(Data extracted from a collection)
▼
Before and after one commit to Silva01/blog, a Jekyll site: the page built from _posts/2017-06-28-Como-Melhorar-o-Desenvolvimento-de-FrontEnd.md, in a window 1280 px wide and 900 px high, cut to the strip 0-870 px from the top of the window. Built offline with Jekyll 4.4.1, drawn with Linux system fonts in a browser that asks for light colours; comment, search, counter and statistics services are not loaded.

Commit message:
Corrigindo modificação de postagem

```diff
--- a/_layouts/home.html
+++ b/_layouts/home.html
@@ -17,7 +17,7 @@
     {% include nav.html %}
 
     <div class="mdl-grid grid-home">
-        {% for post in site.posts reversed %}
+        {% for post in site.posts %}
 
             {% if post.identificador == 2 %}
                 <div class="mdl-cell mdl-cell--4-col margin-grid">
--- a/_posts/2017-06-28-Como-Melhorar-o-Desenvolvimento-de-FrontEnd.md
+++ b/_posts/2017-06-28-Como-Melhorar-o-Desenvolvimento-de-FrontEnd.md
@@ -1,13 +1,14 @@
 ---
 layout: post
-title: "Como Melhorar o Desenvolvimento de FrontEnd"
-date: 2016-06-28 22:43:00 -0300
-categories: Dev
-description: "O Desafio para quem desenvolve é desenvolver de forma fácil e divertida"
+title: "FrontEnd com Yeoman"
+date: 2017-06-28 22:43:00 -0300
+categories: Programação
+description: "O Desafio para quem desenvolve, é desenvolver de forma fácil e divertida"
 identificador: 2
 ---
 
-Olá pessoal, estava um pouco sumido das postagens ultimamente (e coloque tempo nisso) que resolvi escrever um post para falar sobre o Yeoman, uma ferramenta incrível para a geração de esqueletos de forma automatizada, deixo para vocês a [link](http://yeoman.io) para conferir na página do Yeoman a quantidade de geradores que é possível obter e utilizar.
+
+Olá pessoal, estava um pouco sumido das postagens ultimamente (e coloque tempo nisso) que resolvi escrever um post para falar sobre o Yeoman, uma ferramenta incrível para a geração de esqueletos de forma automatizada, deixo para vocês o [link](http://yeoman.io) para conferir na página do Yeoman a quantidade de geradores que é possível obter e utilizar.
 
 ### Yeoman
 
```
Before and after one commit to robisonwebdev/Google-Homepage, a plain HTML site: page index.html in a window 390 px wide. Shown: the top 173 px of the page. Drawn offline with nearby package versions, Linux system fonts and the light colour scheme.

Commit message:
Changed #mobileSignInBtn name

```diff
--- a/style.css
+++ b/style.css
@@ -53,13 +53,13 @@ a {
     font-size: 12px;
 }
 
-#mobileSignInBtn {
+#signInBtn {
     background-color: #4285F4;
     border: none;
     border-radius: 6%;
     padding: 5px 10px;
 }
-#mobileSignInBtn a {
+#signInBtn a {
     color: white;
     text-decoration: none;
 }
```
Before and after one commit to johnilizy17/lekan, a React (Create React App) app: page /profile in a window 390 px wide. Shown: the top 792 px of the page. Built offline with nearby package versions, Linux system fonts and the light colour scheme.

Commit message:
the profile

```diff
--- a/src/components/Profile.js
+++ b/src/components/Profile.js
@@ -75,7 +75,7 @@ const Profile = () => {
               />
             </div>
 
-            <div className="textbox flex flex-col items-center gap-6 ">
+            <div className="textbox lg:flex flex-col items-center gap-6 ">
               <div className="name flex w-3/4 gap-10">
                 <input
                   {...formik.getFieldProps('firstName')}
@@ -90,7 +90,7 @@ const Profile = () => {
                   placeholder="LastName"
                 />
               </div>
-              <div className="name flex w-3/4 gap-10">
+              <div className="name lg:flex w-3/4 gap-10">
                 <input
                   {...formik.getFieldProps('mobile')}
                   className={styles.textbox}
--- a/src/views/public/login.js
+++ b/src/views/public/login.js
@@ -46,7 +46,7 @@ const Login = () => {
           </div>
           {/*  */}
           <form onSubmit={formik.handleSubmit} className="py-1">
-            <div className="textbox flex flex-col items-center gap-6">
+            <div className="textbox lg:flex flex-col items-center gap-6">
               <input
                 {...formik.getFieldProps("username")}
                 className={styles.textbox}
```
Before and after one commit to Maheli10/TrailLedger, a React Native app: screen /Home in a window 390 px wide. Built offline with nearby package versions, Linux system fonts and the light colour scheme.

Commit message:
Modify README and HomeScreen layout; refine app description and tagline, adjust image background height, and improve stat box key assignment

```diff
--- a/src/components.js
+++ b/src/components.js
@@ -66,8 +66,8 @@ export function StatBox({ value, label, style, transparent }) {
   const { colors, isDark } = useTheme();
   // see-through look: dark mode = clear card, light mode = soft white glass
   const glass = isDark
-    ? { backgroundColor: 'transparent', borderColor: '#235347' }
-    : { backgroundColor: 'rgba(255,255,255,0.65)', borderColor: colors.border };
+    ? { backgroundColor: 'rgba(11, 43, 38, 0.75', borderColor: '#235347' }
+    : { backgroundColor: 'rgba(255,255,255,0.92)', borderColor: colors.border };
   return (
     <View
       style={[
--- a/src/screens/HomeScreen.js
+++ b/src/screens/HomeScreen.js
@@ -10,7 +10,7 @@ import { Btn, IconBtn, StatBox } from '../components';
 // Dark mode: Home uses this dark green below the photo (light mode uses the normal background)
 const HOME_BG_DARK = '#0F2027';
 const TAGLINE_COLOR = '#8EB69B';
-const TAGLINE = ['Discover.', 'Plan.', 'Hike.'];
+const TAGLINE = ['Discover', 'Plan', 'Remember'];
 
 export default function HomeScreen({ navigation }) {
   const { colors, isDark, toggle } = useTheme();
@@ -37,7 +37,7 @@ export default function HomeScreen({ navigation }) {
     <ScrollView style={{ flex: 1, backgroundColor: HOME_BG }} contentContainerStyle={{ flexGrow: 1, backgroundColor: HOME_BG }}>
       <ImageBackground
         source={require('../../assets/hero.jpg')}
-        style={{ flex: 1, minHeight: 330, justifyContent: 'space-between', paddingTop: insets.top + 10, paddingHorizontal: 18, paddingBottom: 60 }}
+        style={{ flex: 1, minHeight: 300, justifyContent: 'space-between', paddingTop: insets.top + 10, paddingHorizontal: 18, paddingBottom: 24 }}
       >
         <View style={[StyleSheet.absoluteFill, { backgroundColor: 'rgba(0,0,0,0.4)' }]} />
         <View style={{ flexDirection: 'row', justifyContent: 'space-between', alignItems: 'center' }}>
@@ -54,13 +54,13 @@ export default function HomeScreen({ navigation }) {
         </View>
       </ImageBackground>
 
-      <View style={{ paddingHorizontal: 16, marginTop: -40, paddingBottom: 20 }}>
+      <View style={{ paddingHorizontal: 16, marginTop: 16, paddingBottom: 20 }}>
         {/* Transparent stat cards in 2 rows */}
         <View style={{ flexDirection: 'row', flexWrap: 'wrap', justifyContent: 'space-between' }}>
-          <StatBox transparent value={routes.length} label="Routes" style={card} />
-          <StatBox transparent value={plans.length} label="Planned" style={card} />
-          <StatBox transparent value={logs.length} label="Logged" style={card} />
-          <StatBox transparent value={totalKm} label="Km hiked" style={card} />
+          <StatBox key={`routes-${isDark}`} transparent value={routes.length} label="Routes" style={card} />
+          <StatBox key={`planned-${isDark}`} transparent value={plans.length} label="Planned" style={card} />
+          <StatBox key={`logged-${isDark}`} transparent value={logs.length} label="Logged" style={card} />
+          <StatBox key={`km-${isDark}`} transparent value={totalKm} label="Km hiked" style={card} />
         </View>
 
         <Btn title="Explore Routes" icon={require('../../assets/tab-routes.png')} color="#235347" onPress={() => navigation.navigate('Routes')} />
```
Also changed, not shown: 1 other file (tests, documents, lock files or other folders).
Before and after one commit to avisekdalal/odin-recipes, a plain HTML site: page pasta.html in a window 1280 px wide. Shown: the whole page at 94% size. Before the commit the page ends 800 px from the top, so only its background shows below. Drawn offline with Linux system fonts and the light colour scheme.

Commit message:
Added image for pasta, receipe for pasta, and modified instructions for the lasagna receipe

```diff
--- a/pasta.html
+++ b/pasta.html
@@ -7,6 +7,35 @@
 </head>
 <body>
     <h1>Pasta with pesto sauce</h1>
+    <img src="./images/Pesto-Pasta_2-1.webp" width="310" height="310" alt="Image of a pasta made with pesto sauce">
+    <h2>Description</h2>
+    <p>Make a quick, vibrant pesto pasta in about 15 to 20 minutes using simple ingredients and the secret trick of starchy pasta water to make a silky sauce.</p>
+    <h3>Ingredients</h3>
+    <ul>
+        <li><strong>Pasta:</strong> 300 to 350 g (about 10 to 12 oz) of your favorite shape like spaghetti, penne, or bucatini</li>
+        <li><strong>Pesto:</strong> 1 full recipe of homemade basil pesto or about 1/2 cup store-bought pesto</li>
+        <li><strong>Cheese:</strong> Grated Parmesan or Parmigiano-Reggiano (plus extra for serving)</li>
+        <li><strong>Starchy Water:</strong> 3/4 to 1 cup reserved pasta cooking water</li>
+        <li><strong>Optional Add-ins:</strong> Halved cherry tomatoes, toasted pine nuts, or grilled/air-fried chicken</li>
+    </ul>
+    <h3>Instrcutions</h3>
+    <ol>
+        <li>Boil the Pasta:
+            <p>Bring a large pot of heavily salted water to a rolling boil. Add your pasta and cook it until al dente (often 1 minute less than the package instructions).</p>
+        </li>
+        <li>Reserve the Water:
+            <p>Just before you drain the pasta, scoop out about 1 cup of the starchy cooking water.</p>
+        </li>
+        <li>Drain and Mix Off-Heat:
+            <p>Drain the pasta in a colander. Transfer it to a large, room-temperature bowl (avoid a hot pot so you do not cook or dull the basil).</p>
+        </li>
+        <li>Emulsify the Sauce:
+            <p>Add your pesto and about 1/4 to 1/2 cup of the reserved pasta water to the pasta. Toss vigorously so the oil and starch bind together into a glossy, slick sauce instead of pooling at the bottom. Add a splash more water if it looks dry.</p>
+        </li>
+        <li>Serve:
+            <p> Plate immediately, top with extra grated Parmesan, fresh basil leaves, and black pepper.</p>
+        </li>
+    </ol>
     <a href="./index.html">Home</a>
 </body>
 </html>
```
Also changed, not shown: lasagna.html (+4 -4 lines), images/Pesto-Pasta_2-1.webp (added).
▲
Directions | Where does the string "textbox" appear in the records? Copy every line that holds it.

Output for this exercise |
-            <div className="textbox flex flex-col items-center gap-6 ">
+            <div className="textbox lg:flex flex-col items-center gap-6 ">
                   className={styles.textbox}
-            <div className="textbox flex flex-col items-center gap-6">
+            <div className="textbox lg:flex flex-col items-center gap-6">
                 className={styles.textbox}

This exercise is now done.